Control Of Court-Appointed Fiduciaries Over Seniors And Dependent Adults
When Court-Appointed Fiduciaries Abuse That Position
Recourse For Families
Conservatorships and other Court-ordered protections for elder and dependent adults are meant to protect those persons because they are unable to provide for their own needs. With court authorization, these conservators, guardians or trustees essentially control the lives of the dependent individuals they are appointed to protect. These court appointments supersede earlier Powers of Attorney, trustee nominations and the like, leaving the appointed fiduciary is in complete control. Wherever this kind of power and money mix there are inherent risks of abuse of that power and conflicts of interest arise. Lack of court supervision and cronyism may overlook mismanagement, dereliction of duty, and inappropriate delegation of responsibilities. The court appointees may charge exorbitant fees, cause estate Wills or trusts to be drawn for a conservator’s own benefit, fail to accommodate a conservatee’s changing needs or just outright steal. If an acting conservator needs to be removed or replaced, Evans Law Firm, Inc. can help. We represent seniors and other dependent adults in San Francisco, Alameda County and throughout California who need a change in a conservatorship in order to better manage a conservatee’s personal or financial affairs. If you or a loved one need that kind of legal assistance, call us today at (415)441-8669. Our toll-free number is 1-888-50EVANS (888-503-8267).
Example Of Conservator Theft And Abuse
One study conducted by the U.S. Government Accountability Office found that people in trusted roles such as conservators steal millions every from the very persons they are appointed (and paid) to protect. A recent arrest serves as an important example of this danger. In the reported case, and elderly WWII veteran and his wife, parents of seven grown children, allegedly lost everything under the control of a court-appointed guardian. According to the authorities, the trouble started when the couple’s children had a disagreement about managing their parents’ affairs and a judge appointed a guardian (known as a conservator in California), who took control of the couple’s estate. The guardian/conservator controlled the couple’s money and put them in a nursing home, according to police. As their savings dried up and her parents complained about the nursing home, one of their children felt the guardian should be removed from their case, but a judge never agreed. Eventually, authorities raided the nursing home where the couple had been placed and arrested its administrators for abusing and neglecting residents. Later, detectives turned their investigations to the court-appointed guardian and arrested him for theft, money laundering and elder abuse. Prosecutors alleged that he stole about $10,000 from the couple, and hundreds of thousands more from other wards. He pleaded guilty to 15 counts relating to his guardianship cases, including money laundering, theft and exploitation of an elderly person. He is awaiting sentencing. But the investigation comes too late for the elderly couple he swindled; both of them have passed away. One of the couple’s children old reporters: “I don’t want to be this angry. I’m angry at the system and the people who did this to my mother and father. It didn’t have to be this way.”

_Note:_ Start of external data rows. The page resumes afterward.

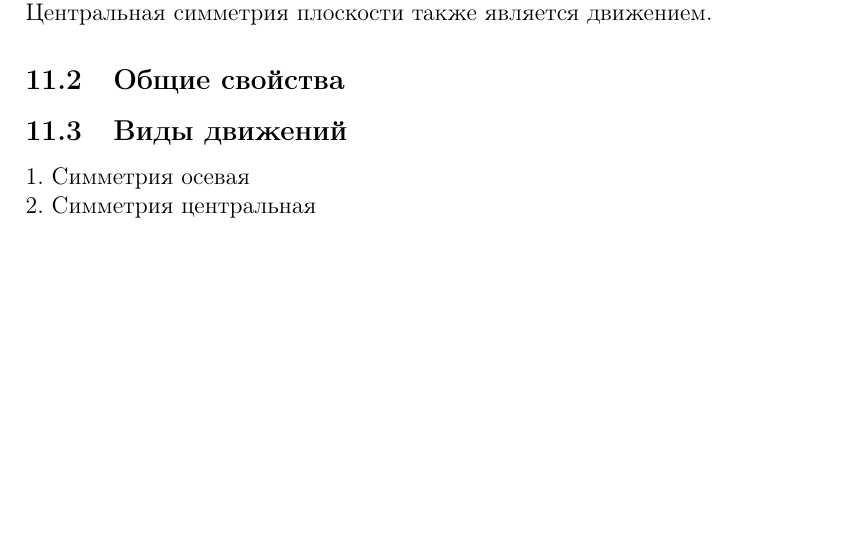
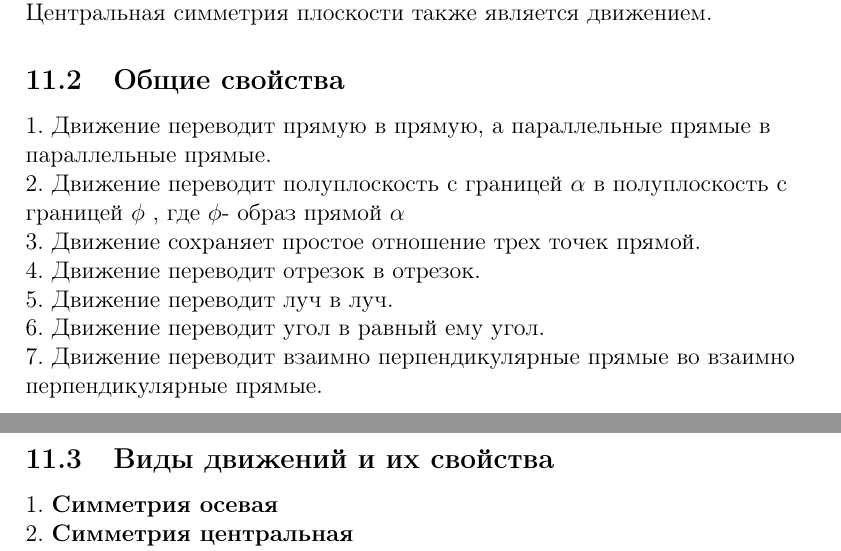
Before and after one commit to egor6417/revision-18, a LaTeX document (GeometryApril2018/main.tex): part of page 12 of 22 before the commit and two parts of pages 12 and 13 of 23 after it, the two joined at a grey line, cut so that both start at the same text, the shorter picture padded with empty space. Compiled offline with pdfLaTeX.

Commit message:
11 & oth

```diff
--- a/GeometryApril2018/main.tex
+++ b/GeometryApril2018/main.tex
@@ -91,7 +91,14 @@ $ l=\dfrac{\pi R}{180} n $ \\
 Движение плоскости- отображерние плоскости на себя, сохраняющее расстояния. \\
 Центральная симметрия плоскости также является движением. \\
 \subsection{Общие свойства}
+1. Движение переводит прямую в прямую, а параллельные прямые в параллельные прямые. \\
+2. Движение переводит полуплоскость с границей $\alpha $  в полуплоскость с границей $\phi$ , где $\phi$- образ прямой $\alpha$ \\
+3. Движение сохраняет простое отношение трех точек прямой. \\
+4. Движение переводит отрезок в отрезок. \\
+5. Движение переводит луч в луч. \\
+6. Движение переводит угол в равный ему угол. \\
+7. Движение переводит взаимно перпендикулярные прямые во взаимно перпендикулярные прямые. \\
 
-\subsection{Виды движений}
-1. Симметрия осевая \\
-2. Симметрия центральная \\
+\subsection{Виды движений и их свойства}
+1. \textbf{Симметрия осевая} \\
+2. \textbf{Симметрия центральная} \\
```
Also changed, not shown: GeometryApril2018/photo9.jpg (added), GeometryApril2018/main.tex (20 more changed lines).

Detecting Conservator Abuse
Families of older persons in conservatorships should monitor their older loved one’s well-being and be mindful of some red flags of conservator abuse
- The guardian and/or conservator treats you as an outsider instead of a relative, friend, or loved one.
- Your loved one doesn’t get his/her mail.
- Your loved one appears to be more sluggish, perhaps even dazed.
- You start seeing questionable documents and realize financial accounts are closed or changed and the statements have been diverted to the guardian/conservator.
- You discover the taxes haven’t been paid — or even filed.
- Changes have been made to estate planning documents.
- New bank accounts have been opened.
- The guardian/conservator sees to it that your loved one doesn’t have a phone.
- When you visit, the guardian “hovers” or even employs someone to hover so you’re not alone with your loved one.
- If your loved one is in a nursing home, you’re only allowed to visit in the dining room or recreation room.
- The nursing facility tells you when you visit, you “upset” your family member or upset the staff.
- You are denied input about your loved one’s care – the doctor won’t talk to you – you are shut out.
- Items are missing items from your loved one’s home.
- The guardian/conservator refuses to take your call or answer your questions.
If you or a loved one has a problem with a California conservatorship or has been a victim of a breach of fiduciary duty by a trustee or other fiduciary in San Francisco, Alameda County or elsewhere in California or, contact Ingrid M. Evans at (415) 441-8669, or by email at <a href=”mailto:firstname.lastname@example.org”>email@example.com</a>. Our toll-free number is 1-888-50EVANS (888-503-8267).
 Evans Law Firm, Inc. was not involved in the case in any way.